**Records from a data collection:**
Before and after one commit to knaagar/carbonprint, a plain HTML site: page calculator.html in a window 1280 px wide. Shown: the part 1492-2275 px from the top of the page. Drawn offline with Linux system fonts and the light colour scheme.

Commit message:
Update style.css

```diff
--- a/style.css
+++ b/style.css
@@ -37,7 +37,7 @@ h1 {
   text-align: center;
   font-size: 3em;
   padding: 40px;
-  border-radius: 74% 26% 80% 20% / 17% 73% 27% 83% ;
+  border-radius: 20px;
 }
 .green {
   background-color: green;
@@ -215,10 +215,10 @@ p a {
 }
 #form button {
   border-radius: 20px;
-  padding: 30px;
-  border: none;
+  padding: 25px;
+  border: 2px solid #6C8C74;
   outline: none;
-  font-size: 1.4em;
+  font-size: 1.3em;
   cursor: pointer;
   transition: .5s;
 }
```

* * *

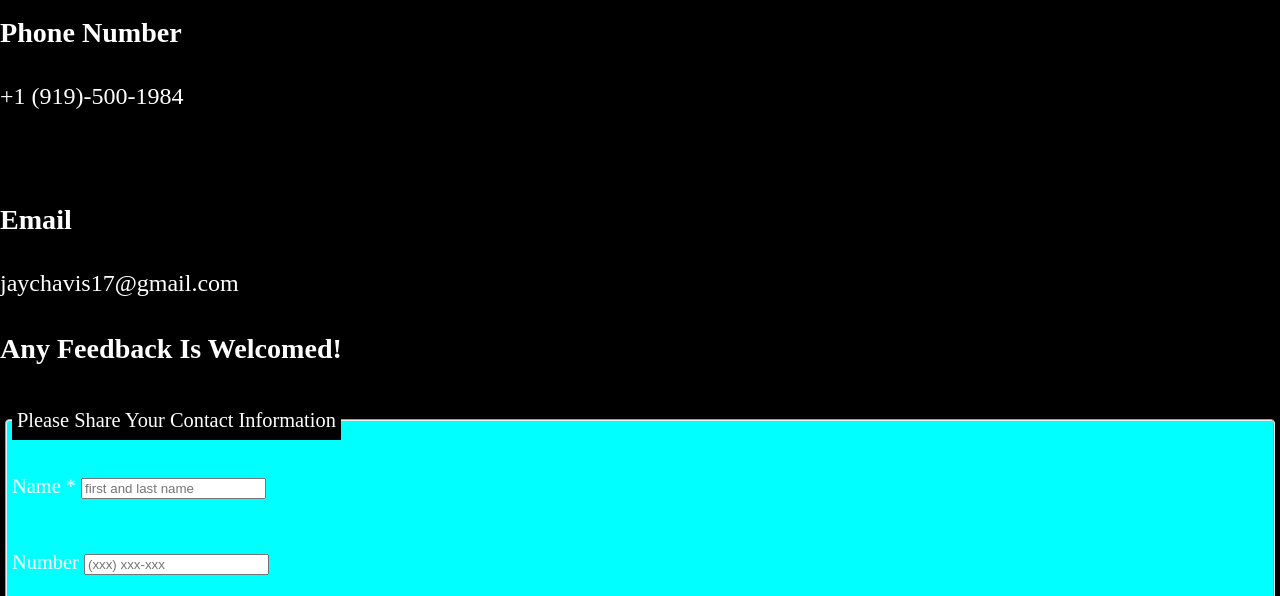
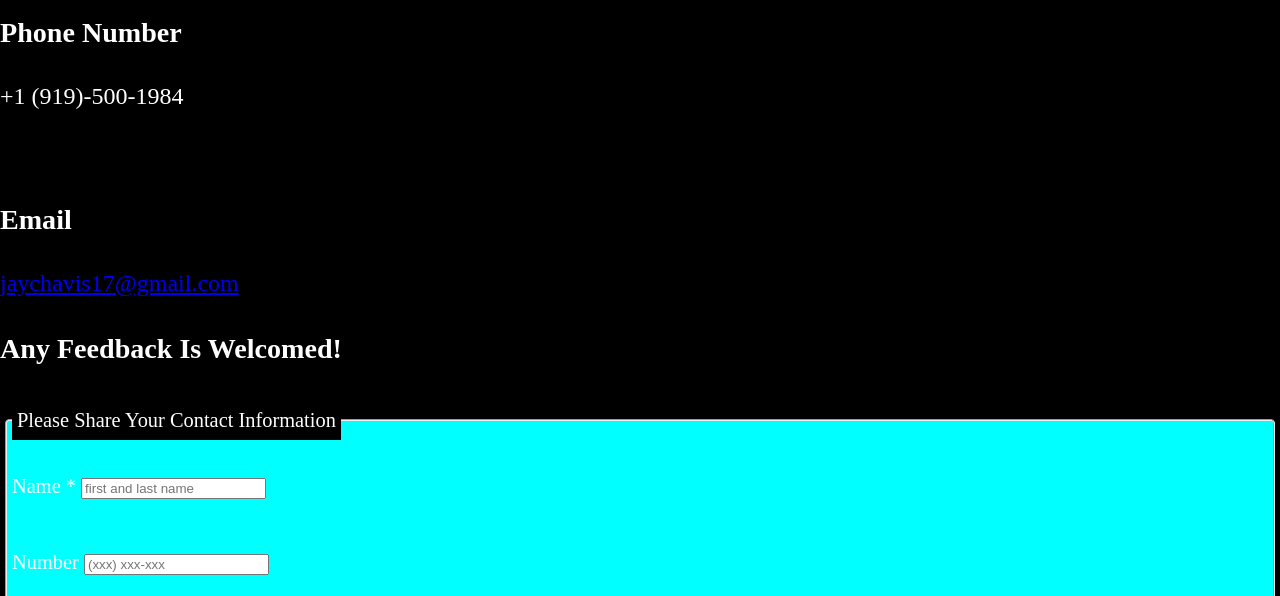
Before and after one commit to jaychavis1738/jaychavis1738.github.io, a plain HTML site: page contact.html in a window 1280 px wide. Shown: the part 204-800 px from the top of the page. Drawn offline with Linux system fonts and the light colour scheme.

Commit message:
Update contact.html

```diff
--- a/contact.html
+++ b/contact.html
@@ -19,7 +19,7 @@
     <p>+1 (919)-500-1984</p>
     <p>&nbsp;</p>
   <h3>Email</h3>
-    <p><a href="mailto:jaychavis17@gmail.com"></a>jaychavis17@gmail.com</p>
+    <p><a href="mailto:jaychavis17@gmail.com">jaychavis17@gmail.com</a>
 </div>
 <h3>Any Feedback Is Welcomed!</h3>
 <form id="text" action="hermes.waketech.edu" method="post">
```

--

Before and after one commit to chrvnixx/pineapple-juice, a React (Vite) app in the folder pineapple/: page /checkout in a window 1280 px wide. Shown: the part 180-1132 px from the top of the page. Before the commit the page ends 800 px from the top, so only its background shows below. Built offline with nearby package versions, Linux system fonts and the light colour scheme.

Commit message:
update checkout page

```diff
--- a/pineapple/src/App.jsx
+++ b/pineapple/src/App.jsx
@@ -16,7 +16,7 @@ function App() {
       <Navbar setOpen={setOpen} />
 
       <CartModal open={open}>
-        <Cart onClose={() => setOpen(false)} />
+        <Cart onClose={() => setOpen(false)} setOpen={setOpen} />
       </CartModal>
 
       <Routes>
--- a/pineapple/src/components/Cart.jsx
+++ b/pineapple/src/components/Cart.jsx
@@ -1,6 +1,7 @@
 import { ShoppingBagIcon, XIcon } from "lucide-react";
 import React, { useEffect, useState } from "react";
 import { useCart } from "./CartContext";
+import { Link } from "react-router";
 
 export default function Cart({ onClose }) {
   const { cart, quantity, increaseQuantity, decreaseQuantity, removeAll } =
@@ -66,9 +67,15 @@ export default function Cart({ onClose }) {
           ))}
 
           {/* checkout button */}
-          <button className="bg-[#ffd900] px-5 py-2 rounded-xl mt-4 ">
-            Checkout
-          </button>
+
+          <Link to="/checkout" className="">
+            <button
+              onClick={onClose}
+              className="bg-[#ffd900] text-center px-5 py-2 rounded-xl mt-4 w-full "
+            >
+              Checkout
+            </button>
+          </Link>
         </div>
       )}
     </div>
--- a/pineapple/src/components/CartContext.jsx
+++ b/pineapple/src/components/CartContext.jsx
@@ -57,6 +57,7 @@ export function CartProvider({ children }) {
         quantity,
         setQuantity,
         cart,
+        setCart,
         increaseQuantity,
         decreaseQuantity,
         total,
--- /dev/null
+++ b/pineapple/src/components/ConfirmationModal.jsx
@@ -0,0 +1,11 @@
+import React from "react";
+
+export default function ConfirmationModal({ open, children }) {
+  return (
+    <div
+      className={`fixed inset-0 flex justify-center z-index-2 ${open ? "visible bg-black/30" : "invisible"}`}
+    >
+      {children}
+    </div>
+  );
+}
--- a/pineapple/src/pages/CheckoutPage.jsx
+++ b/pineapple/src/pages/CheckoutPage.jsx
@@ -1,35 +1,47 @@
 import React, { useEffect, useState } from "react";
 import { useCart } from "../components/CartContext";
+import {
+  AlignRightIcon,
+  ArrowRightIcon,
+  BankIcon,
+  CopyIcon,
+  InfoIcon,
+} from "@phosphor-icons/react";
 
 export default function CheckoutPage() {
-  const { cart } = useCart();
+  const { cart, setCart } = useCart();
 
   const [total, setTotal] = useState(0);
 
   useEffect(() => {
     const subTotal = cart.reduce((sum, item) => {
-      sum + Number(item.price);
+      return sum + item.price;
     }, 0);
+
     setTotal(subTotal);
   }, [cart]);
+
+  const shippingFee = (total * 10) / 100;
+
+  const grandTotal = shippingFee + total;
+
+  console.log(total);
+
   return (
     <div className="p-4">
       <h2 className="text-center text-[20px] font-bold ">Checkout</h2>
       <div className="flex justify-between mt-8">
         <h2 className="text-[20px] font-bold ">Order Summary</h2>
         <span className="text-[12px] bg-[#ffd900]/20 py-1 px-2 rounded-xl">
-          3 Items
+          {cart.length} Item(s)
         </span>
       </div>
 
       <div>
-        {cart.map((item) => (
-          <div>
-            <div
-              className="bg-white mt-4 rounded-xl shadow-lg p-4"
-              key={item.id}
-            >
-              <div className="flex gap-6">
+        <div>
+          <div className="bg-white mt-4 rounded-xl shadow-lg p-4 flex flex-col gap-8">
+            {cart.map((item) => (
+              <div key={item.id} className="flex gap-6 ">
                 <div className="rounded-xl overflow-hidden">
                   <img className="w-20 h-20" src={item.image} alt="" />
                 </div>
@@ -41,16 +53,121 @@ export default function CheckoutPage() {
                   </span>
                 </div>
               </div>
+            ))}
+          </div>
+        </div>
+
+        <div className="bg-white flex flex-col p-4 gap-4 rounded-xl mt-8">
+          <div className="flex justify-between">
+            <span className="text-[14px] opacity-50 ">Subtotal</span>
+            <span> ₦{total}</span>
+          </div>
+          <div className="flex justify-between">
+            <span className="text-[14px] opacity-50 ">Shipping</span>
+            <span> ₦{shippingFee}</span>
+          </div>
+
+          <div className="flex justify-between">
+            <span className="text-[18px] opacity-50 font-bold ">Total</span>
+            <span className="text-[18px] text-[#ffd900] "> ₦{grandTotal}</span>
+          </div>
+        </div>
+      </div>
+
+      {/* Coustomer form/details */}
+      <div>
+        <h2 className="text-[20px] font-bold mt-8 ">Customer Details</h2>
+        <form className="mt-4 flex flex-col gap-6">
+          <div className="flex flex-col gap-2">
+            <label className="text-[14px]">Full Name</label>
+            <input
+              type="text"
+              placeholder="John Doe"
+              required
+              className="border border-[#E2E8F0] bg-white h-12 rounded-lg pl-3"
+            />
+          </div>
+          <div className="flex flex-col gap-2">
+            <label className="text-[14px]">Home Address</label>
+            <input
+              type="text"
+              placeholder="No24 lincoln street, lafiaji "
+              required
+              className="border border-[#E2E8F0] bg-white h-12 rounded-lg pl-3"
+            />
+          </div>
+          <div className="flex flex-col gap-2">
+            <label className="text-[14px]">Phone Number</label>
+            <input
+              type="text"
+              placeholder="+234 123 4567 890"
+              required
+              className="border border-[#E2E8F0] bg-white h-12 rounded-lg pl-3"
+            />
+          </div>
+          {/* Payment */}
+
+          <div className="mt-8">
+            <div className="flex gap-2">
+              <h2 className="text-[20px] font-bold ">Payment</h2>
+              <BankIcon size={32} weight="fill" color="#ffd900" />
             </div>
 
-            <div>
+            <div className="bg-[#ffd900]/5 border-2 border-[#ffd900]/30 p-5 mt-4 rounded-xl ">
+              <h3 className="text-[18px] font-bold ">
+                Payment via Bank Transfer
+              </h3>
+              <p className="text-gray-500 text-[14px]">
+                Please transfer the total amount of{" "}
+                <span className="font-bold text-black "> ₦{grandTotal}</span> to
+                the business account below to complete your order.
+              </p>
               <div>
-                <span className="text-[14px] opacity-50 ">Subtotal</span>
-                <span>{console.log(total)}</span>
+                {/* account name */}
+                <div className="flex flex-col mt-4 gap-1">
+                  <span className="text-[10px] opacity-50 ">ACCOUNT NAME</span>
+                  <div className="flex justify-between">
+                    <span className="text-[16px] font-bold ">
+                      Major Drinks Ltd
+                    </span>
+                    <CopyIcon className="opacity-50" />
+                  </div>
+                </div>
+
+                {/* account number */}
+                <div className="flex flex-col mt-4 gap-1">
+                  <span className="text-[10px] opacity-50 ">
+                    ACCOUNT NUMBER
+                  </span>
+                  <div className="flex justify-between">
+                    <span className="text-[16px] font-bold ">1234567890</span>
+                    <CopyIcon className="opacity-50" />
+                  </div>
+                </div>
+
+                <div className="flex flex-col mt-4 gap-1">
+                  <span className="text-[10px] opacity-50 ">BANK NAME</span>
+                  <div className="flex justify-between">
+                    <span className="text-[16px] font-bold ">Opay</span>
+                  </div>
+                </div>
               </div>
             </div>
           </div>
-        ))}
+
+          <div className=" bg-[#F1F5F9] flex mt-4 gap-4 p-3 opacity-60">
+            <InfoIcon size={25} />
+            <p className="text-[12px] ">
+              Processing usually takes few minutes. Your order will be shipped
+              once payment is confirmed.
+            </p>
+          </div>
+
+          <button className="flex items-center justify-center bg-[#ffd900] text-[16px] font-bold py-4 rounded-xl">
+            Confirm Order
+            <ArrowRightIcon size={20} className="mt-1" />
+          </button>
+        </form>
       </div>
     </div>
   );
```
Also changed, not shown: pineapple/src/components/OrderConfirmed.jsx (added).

**Problem requirements:**
If a line in the records contains "black", report it.

**Response below:**
+      className={`fixed inset-0 flex justify-center z-index-2 ${open ? "visible bg-black/30" : "invisible"}`}
+                <span className="font-bold text-black "> ₦{grandTotal}</span> to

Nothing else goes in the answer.